Findings and strategies from our Parent Enrollment Marketing Survey: Part 2
This post is a continuation of our last installment, “Findings and strategies from our Parent Enrollment Marketing Survey: Part 1” where we explored parental outreach strategy developed from conversations with parents currently in the college search process. That installment covered parent nurture at the inquiry level and the benefit of including parent information in your enrollment management software or higher ed CRM. In this installment, we will examine parent marketing at the applied and accepted stages.
Part 2: Parental Involvement at the Applied and Accepted Stages
During the application process:
Parent concern: “With one of the schools my daughter applied to, she just happened to log into her web portal site and saw that they said her paperwork was not complete—but they didn’t indicate what it was that she was missing! So, we went through what she sent, and failed to find what she missed. She had to call the school to find out what was missing, and it turns out they wanted her to have an interview… but nowhere on their site or during the apply stage did it say this was required. What upset us was that they never reached out to her to tell her she had not completed her application, and if she hadn’t happened to check her site, she would have lost the chance for an interview, as their application deadline was the next week.”
Students aren’t always on top of the game, and sometimes it may be difficult for parents to be as well. They want to trust that your school will contact them if they’re missing any important information prior to the application deadline or let them know about the various supplemental items suggested or required for consideration.
Try this: Provide students with the checklist you’re using internally, in an easy-to-understand format
Many schools do a mediocre job at providing a checklist for students at the apply stage. Ensure your checklist is as thorough as possible, and relevant for every student type.

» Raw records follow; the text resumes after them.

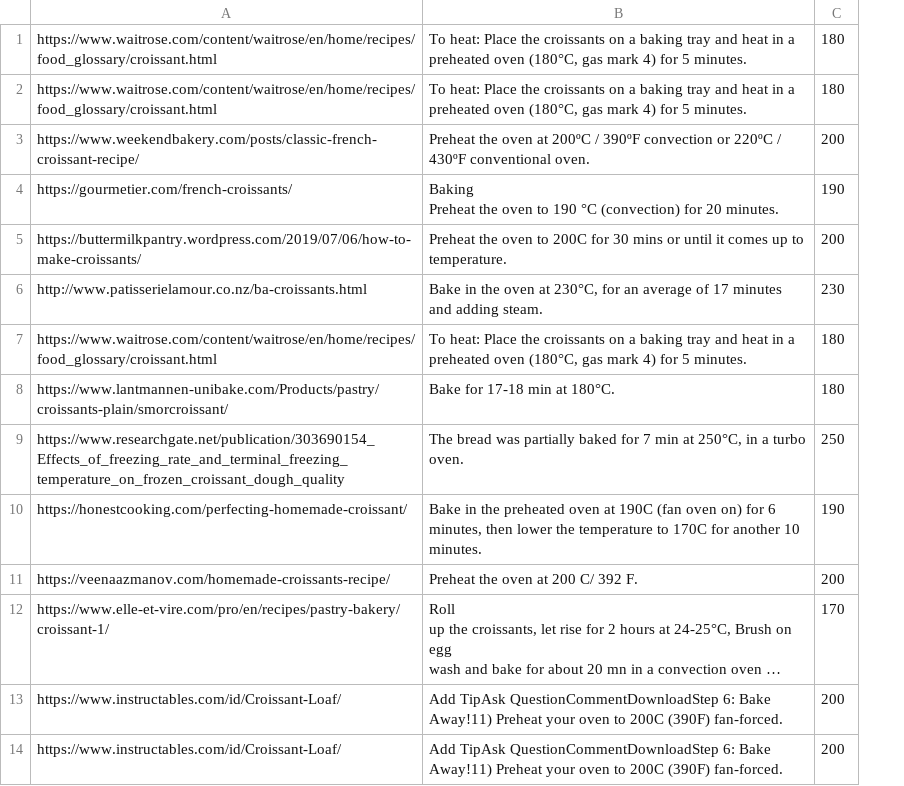
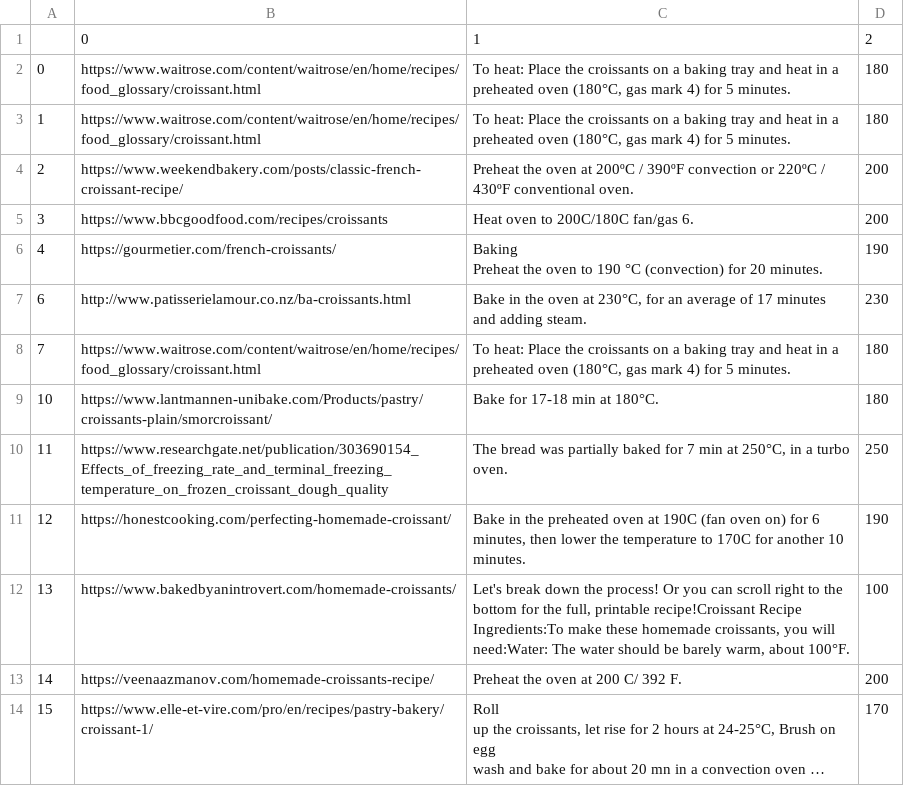
Before and after one commit to salvir1/bytes-into-baking, a CSV file: data/uk_results.csv, drawn as a sheet; long unchanged cells end in …; removed rows and columns are numbered as before the commit, all else as after; the diff names each change by its address in the sheet, - before the commit and + after, or states it on an @@ line.

```diff
--- a/data/uk_results.csv
+++ b/data/uk_results.csv
+column A, rows 2-4: 0 | 1 | 2; rows 6-11: 4 | 6 | 7 | 10 | 11 | 12; rows 13-14: 14 | 15
+row 1:  | 0 | 1 | 2
+row 5: 3 | https://www.bbcgoodfood.com/recipes/croissants | Heat oven to 200C/180C fan/gas 6. | 200
-row 5: https://buttermilkpantry.wordpress.com/2019/07/06/how-to-make-croissants/ | Preheat the oven to 200C for 30 mins or until it comes up to temperature. | 200
+row 12: 13 | https://www.bakedbyanintrovert.com/homemade-croissants/ | Let's break down the process! Or you can scroll right to the bottom for the full, printable recipe!Croissant Recipe Ingredients:To make these homemade croissants, you will need:Water: The water should be barely warm, about 100°F. | 100
-row 13: https://www.instructables.com/id/Croissant-Loaf/ | Add TipAsk QuestionCommentDownloadStep 6: Bake Away!11) Preheat your oven to 200C (390F) fan-forced. | 200
-row 14: https://www.instructables.com/id/Croissant-Loaf/ | Add TipAsk QuestionCommentDownloadStep 6: Bake Away!11) Preheat your oven to 200C (390F) fan-forced. | 200
```
Also changed, not shown: data/fr_results.csv, data/us_results.csv, 5 other files.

Reach out to each student and parent frequently through phone calls to see if they have any questions or concerns, and if you see a student is still missing anything prior to the deadline, reach out to them again. Remember, granularity and clarity are best – if you can clearly outline what materials are different for in-state freshmen vs. out of state transfers internally, then you should be able to delineate those expectations in student-facing materials as well.
Try this: Follow up with high-interest students who are failing to advance – they might not realize their status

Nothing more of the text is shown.